“We’ve been breaking our own records over and over,” Yellow Card co-founder and CEO Chris Maurice said via email, adding the company is adding around 20,000 users a month alongside monthly volumes of $20 million.
“We’re growing extremely quickly. Additionally, we’re seeing a lot of young people take to crypto trading as a way to support themselves and their families.”
Yellow Card, after expanding into South Africa and Botswana in June, has this week closed a seed funding round that raised $1.5 million to fuel expansion in Africa and “become the dominant exchange across the continent,” the company said in a statement.
“There’s no better place for bitcoin to thrive than Africa,” Maurice said, pointing to the “practical” use of bitcoin for “payments and savings” as “why crypto will go mainstream in Africa long before the West or any other part of the world.”
“Anyone with a smartphone and place to vendor can act as an on-ramp and off-ramp from fiat to crypto,” Maurice said, explaining Yellow Card is bringing the “regionally popular ‘agency banking’”—a type of branchless banking—”to the world of crypto.”

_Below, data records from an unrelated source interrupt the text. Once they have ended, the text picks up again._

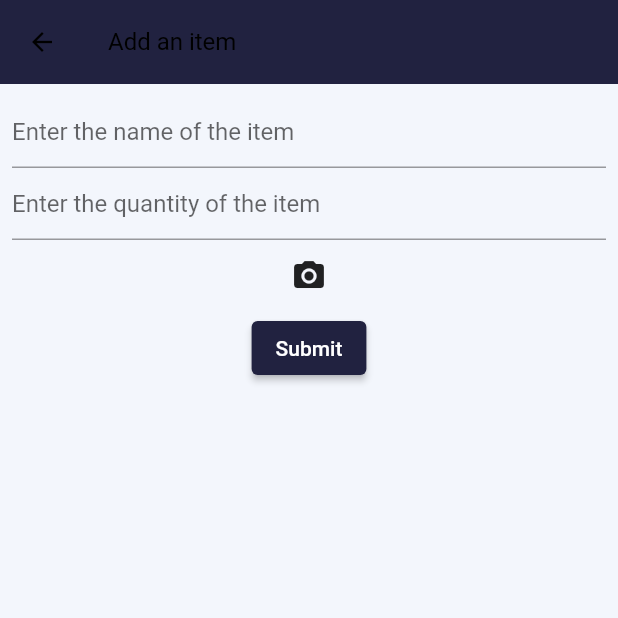
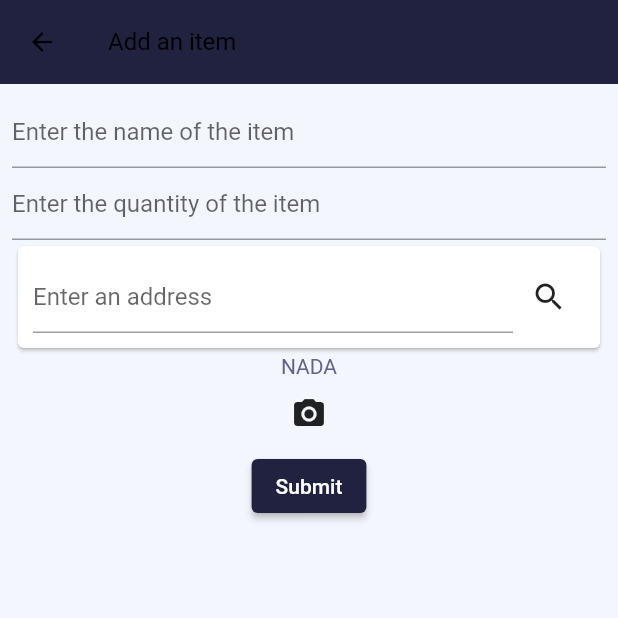
Before and after one commit to alexalarcon/whereiscorral, a Flutter app: the AddItem screen opened directly, on a phone screen of 412 x 824 dp, the top half of it. Run offline on Flutter 3.47's test engine with Material 2 defaults, Android fonts, the phone set to English and light mode, and no system bars; our stand-ins replace cloud_firestore, firebase_auth, firebase_core, firebase_storage, flutter_native_image, flutter_redux and 6 more; missing offline and left inert: flutter_geocoder, image_compression; accounts and stored records are empty; Roboto replaces fonts that are missing (Poppins).

Commit message:
Add list

```diff
--- a/lib/pages/locations/addItem.dart
+++ b/lib/pages/locations/addItem.dart
@@ -10,6 +10,12 @@ import 'package:image_compression/image_compression.dart';
 import 'package:image_picker/image_picker.dart';
 import 'package:firebase_storage/firebase_storage.dart';
 
+import 'package:flutter_geocoder/geocoder.dart';
+import 'package:flutter_geocoder/model.dart';
+import 'package:flutter_geocoder/services/base.dart';
+import 'package:flutter_geocoder/services/distant_google.dart';
+import 'package:flutter_geocoder/services/local.dart';
+
 class AddItem extends StatefulWidget {
   const AddItem({Key? key}) : super(key: key);
 
@@ -20,6 +26,7 @@ class AddItem extends StatefulWidget {
 class _AddItemState extends State<AddItem> {
   TextEditingController _controllerName = TextEditingController();
   TextEditingController _controllerQuantity = TextEditingController();
+  TextEditingController _controllerLocation = TextEditingController();
 
   GlobalKey<FormState> key = GlobalKey();
 
@@ -27,6 +34,30 @@ class _AddItemState extends State<AddItem> {
       FirebaseFirestore.instance.collection('shopping_list');
 
   String imageUrl = '';
+
+  List<Address> results = [];
+
+  bool isLoading = false;
+
+  Future search() async {
+    this.setState(() {
+      this.isLoading = true;
+    });
+
+    try {
+      var results =
+          await Geocoder.local.findAddressesFromQuery(_controllerLocation.text);
+      this.setState(() {
+        this.results = results;
+      });
+    } catch (e) {
+      print("Error occured: $e");
+    } finally {
+      this.setState(() {
+        this.isLoading = false;
+      });
+    }
+  }
 
   @override
   Widget build(BuildContext context) {
@@ -64,6 +95,49 @@ class _AddItemState extends State<AddItem> {
                   return null;
                 },
               ),
+              Column(children: <Widget>[
+                new Card(
+                  child: new Padding(
+                    padding: const EdgeInsets.all(10.0),
+                    child: new Row(
+                      children: <Widget>[
+                        new Expanded(
+                          child: new TextField(
+                            controller: _controllerLocation,
+                            decoration: new InputDecoration(
+                                hintText: "Enter an address"),
+                          ),
+                        ),
+                        new IconButton(
+                            icon: new Icon(Icons.search),
+                            onPressed: () => search())
+                      ],
+                    ),
+                  ),
+                ),
+                (this.results.length > 0)
+                    ? Card(
+                        child: Column(
+                        children: [
+                          Text(this.results[0].addressLine.toString()),
+                          Text(this.results[0].coordinates.toString()),
+                          Text(this.results[0].countryName.toString()),
+                          Text(this.results[0].countryCode.toString()),
+                        ],
+                      ))
+                    : Text("NADA"),
+              ]),
+              // TextFormField(
+              //   controller: _controllerLocation,
+              //   decoration: InputDecoration(hintText: 'LOCATION'),
+              //   validator: (String? value) {
+              //     if (value == null || value.isEmpty) {
+              //       return 'Please enter the item quantity';
+              //     }
+
+              //     return null;
+              //   },
+              // ),
               IconButton(
                   onPressed: () async {
                     /*
--- a/pubspec.yaml
+++ b/pubspec.yaml
@@ -49,6 +49,8 @@ dependencies:
   flutter_native_image: ^0.0.6+1
   permission_handler: ^10.2.0
   video_compress: ^3.1.2
+  flutter_geocoder: ^0.2.2-nullsafety
+
 
 
 
```
Also changed, not shown: pubspec.lock.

Earlier this year, a report by Arcane Research found that “Africa is one of, if not the most, promising regions for the adoption of cryptocurrencies,” with bitcoin and crypto ownership rates in South Africa and Nigeria at 13% and 7%, respectively—far higher than the worldwide average of 7%.
Maurice, who founded Yellow Card along with Justin Poiroux in 2016 after selling bitcoin for cash in Taco Bells along the U.S. east coast, wants to “bringing cryptocurrency to the people who need it most” and last year met with Twitter’s TWTR Jack Dorsey on his bitcoin-inspired trip to Africa.
Dorsey, the chief executive of both payments company Square SQ and micro-blogging platform Twitter, has set his sights for the “future” of bitcoin and technology on Africa and its more than 1.2 billion people and had planned to spend a few months there this year before the coronavirus pandemic put things on hold.
“Jack is a great guy and he really understands our vision and has a similar vision for the continent,” Maurice said.
“We just need to get him back to Lagos for a few months.”
This article is sourced from:https://www.forbes.com